● **Your objective**: Beginning with the line containing "Club Med Pass]" and ending with the last line, repeat the records exactly.

● **Recorded information**:
--------------------------------------------------

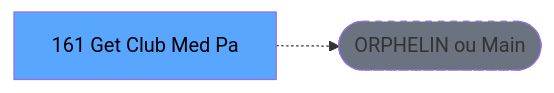
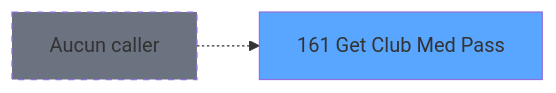
One commit to thonyAGP/lecteur-magic changed the second of 3 diagrams in .openspec/specs/ADH-IDE-161.md. Above: the diagram before and after it, drawn with Mermaid. The commit also changed other lines of this file and 96 other files, not shown here.

````diff
--- a/.openspec/specs/ADH-IDE-161.md
+++ b/.openspec/specs/ADH-IDE-161.md
@@ -117,8 +144,8 @@
 ```mermaid
 graph LR
-    T[161 Get Club Med Pa]
-    ORPHAN([ORPHELIN ou Main])
-    T -.-> ORPHAN
-    style T fill:#58a6ff,color:#000
-    style ORPHAN fill:#6b7280,stroke-dasharray: 5 5
+    T161[161 Get Club Med Pass]
+    style T161 fill:#58a6ff
+    NONE[Aucun caller]
+    NONE -.-> T161
+    style NONE fill:#6b7280,stroke-dasharray: 5 5
 ```
````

--------------------------------------------------

● **Task answer**:
+    T161[161 Get Club Med Pass]
+    style T161 fill:#58a6ff
+    NONE[Aucun caller]
+    NONE -.-> T161
+    style NONE fill:#6b7280,stroke-dasharray: 5 5
 ```
````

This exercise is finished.